# PROMPT
Copy out all the entries word for word.

Web page edit records
▬▬▬▬▬▬
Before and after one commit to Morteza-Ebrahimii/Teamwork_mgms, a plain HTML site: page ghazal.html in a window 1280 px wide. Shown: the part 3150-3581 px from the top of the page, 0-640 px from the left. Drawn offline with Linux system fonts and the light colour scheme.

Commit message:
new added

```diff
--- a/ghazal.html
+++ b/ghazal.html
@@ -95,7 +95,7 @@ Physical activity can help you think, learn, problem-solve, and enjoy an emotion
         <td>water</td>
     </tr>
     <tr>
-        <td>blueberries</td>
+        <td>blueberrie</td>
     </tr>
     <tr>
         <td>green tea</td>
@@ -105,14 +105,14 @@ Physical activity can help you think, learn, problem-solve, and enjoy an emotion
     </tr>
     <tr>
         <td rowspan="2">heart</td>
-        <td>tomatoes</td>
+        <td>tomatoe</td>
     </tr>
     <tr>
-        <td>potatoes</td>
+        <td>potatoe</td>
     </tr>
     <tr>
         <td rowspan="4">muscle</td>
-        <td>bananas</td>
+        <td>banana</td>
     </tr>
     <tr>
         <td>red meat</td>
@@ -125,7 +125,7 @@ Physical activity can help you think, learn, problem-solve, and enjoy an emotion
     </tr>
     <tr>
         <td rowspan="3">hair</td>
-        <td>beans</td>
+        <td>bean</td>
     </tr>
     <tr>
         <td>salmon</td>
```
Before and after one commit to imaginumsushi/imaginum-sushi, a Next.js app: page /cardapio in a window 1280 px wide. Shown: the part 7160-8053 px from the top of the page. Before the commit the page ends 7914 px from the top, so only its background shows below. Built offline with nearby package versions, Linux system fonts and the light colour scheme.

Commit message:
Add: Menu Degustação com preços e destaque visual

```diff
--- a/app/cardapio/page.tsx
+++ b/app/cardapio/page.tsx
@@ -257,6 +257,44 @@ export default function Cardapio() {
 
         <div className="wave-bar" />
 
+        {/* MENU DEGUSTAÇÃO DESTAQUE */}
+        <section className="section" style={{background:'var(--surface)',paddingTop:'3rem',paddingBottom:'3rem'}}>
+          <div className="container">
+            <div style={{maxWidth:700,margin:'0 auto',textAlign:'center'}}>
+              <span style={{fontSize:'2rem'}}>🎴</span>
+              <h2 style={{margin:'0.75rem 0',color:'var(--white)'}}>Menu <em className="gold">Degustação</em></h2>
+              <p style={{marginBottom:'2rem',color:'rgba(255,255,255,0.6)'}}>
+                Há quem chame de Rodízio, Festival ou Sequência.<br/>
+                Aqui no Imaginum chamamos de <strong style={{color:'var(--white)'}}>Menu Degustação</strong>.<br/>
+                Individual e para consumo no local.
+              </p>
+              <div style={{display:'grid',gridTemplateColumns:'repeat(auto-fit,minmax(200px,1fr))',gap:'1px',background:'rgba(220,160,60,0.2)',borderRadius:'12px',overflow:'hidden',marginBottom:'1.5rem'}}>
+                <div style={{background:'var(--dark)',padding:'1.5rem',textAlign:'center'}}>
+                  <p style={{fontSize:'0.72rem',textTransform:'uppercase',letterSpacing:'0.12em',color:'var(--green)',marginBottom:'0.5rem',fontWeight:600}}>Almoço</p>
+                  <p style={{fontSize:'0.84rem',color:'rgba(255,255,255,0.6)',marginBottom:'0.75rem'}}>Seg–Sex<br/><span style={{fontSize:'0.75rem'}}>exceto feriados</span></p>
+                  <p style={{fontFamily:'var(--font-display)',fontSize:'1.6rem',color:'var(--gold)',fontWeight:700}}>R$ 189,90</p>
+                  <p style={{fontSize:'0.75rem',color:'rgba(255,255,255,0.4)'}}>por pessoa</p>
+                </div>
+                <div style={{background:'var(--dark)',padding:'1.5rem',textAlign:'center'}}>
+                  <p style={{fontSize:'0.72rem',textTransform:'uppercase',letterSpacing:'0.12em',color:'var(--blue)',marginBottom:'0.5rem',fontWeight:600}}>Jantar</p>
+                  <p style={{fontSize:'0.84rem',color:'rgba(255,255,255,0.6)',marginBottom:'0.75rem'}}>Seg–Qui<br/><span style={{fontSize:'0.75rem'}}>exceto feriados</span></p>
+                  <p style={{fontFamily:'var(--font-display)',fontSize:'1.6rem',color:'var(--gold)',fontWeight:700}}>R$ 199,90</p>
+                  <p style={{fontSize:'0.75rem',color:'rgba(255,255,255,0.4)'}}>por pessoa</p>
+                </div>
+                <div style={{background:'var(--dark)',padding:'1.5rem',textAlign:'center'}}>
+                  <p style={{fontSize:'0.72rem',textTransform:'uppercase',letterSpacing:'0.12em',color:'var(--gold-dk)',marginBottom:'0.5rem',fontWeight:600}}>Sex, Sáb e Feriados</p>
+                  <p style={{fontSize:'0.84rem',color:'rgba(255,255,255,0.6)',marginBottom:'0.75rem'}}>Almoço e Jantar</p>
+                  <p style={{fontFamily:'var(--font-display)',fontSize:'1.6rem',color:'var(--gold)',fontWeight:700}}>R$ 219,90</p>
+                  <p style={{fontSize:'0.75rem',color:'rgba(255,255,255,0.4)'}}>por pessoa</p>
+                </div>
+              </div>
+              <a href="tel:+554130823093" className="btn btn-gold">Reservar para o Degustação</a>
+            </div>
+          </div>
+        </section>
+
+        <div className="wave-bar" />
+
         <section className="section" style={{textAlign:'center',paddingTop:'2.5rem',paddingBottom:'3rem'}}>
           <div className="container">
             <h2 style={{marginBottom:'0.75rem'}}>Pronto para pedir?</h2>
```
▬▬▬▬▬▬
# EXERCISE SOLUTION
Before and after one commit to Morteza-Ebrahimii/Teamwork_mgms, a plain HTML site: page ghazal.html in a window 1280 px wide. Shown: the part 3150-3581 px from the top of the page, 0-640 px from the left. Drawn offline with Linux system fonts and the light colour scheme.

Commit message:
new added

```diff
--- a/ghazal.html
+++ b/ghazal.html
@@ -95,7 +95,7 @@ Physical activity can help you think, learn, problem-solve, and enjoy an emotion
         <td>water</td>
     </tr>
     <tr>
-        <td>blueberries</td>
+        <td>blueberrie</td>
     </tr>
     <tr>
         <td>green tea</td>
@@ -105,14 +105,14 @@ Physical activity can help you think, learn, problem-solve, and enjoy an emotion
     </tr>
     <tr>
         <td rowspan="2">heart</td>
-        <td>tomatoes</td>
+        <td>tomatoe</td>
     </tr>
     <tr>
-        <td>potatoes</td>
+        <td>potatoe</td>
     </tr>
     <tr>
         <td rowspan="4">muscle</td>
-        <td>bananas</td>
+        <td>banana</td>
     </tr>
     <tr>
         <td>red meat</td>
@@ -125,7 +125,7 @@ Physical activity can help you think, learn, problem-solve, and enjoy an emotion
     </tr>
     <tr>
         <td rowspan="3">hair</td>
-        <td>beans</td>
+        <td>bean</td>
     </tr>
     <tr>
         <td>salmon</td>
```
Before and after one commit to imaginumsushi/imaginum-sushi, a Next.js app: page /cardapio in a window 1280 px wide. Shown: the part 7160-8053 px from the top of the page. Before the commit the page ends 7914 px from the top, so only its background shows below. Built offline with nearby package versions, Linux system fonts and the light colour scheme.

Commit message:
Add: Menu Degustação com preços e destaque visual

```diff
--- a/app/cardapio/page.tsx
+++ b/app/cardapio/page.tsx
@@ -257,6 +257,44 @@ export default function Cardapio() {
 
         <div className="wave-bar" />
 
+        {/* MENU DEGUSTAÇÃO DESTAQUE */}
+        <section className="section" style={{background:'var(--surface)',paddingTop:'3rem',paddingBottom:'3rem'}}>
+          <div className="container">
+            <div style={{maxWidth:700,margin:'0 auto',textAlign:'center'}}>
+              <span style={{fontSize:'2rem'}}>🎴</span>
+              <h2 style={{margin:'0.75rem 0',color:'var(--white)'}}>Menu <em className="gold">Degustação</em></h2>
+              <p style={{marginBottom:'2rem',color:'rgba(255,255,255,0.6)'}}>
+                Há quem chame de Rodízio, Festival ou Sequência.<br/>
+                Aqui no Imaginum chamamos de <strong style={{color:'var(--white)'}}>Menu Degustação</strong>.<br/>
+                Individual e para consumo no local.
+              </p>
+              <div style={{display:'grid',gridTemplateColumns:'repeat(auto-fit,minmax(200px,1fr))',gap:'1px',background:'rgba(220,160,60,0.2)',borderRadius:'12px',overflow:'hidden',marginBottom:'1.5rem'}}>
+                <div style={{background:'var(--dark)',padding:'1.5rem',textAlign:'center'}}>
+                  <p style={{fontSize:'0.72rem',textTransform:'uppercase',letterSpacing:'0.12em',color:'var(--green)',marginBottom:'0.5rem',fontWeight:600}}>Almoço</p>
+                  <p style={{fontSize:'0.84rem',color:'rgba(255,255,255,0.6)',marginBottom:'0.75rem'}}>Seg–Sex<br/><span style={{fontSize:'0.75rem'}}>exceto feriados</span></p>
+                  <p style={{fontFamily:'var(--font-display)',fontSize:'1.6rem',color:'var(--gold)',fontWeight:700}}>R$ 189,90</p>
+                  <p style={{fontSize:'0.75rem',color:'rgba(255,255,255,0.4)'}}>por pessoa</p>
+                </div>
+                <div style={{background:'var(--dark)',padding:'1.5rem',textAlign:'center'}}>
+                  <p style={{fontSize:'0.72rem',textTransform:'uppercase',letterSpacing:'0.12em',color:'var(--blue)',marginBottom:'0.5rem',fontWeight:600}}>Jantar</p>
+                  <p style={{fontSize:'0.84rem',color:'rgba(255,255,255,0.6)',marginBottom:'0.75rem'}}>Seg–Qui<br/><span style={{fontSize:'0.75rem'}}>exceto feriados</span></p>
+                  <p style={{fontFamily:'var(--font-display)',fontSize:'1.6rem',color:'var(--gold)',fontWeight:700}}>R$ 199,90</p>
+                  <p style={{fontSize:'0.75rem',color:'rgba(255,255,255,0.4)'}}>por pessoa</p>
+                </div>
+                <div style={{background:'var(--dark)',padding:'1.5rem',textAlign:'center'}}>
+                  <p style={{fontSize:'0.72rem',textTransform:'uppercase',letterSpacing:'0.12em',color:'var(--gold-dk)',marginBottom:'0.5rem',fontWeight:600}}>Sex, Sáb e Feriados</p>
+                  <p style={{fontSize:'0.84rem',color:'rgba(255,255,255,0.6)',marginBottom:'0.75rem'}}>Almoço e Jantar</p>
+                  <p style={{fontFamily:'var(--font-display)',fontSize:'1.6rem',color:'var(--gold)',fontWeight:700}}>R$ 219,90</p>
+                  <p style={{fontSize:'0.75rem',color:'rgba(255,255,255,0.4)'}}>por pessoa</p>
+                </div>
+              </div>
+              <a href="tel:+554130823093" className="btn btn-gold">Reservar para o Degustação</a>
+            </div>
+          </div>
+        </section>
+
+        <div className="wave-bar" />
+
         <section className="section" style={{textAlign:'center',paddingTop:'2.5rem',paddingBottom:'3rem'}}>
           <div className="container">
             <h2 style={{marginBottom:'0.75rem'}}>Pronto para pedir?</h2>
```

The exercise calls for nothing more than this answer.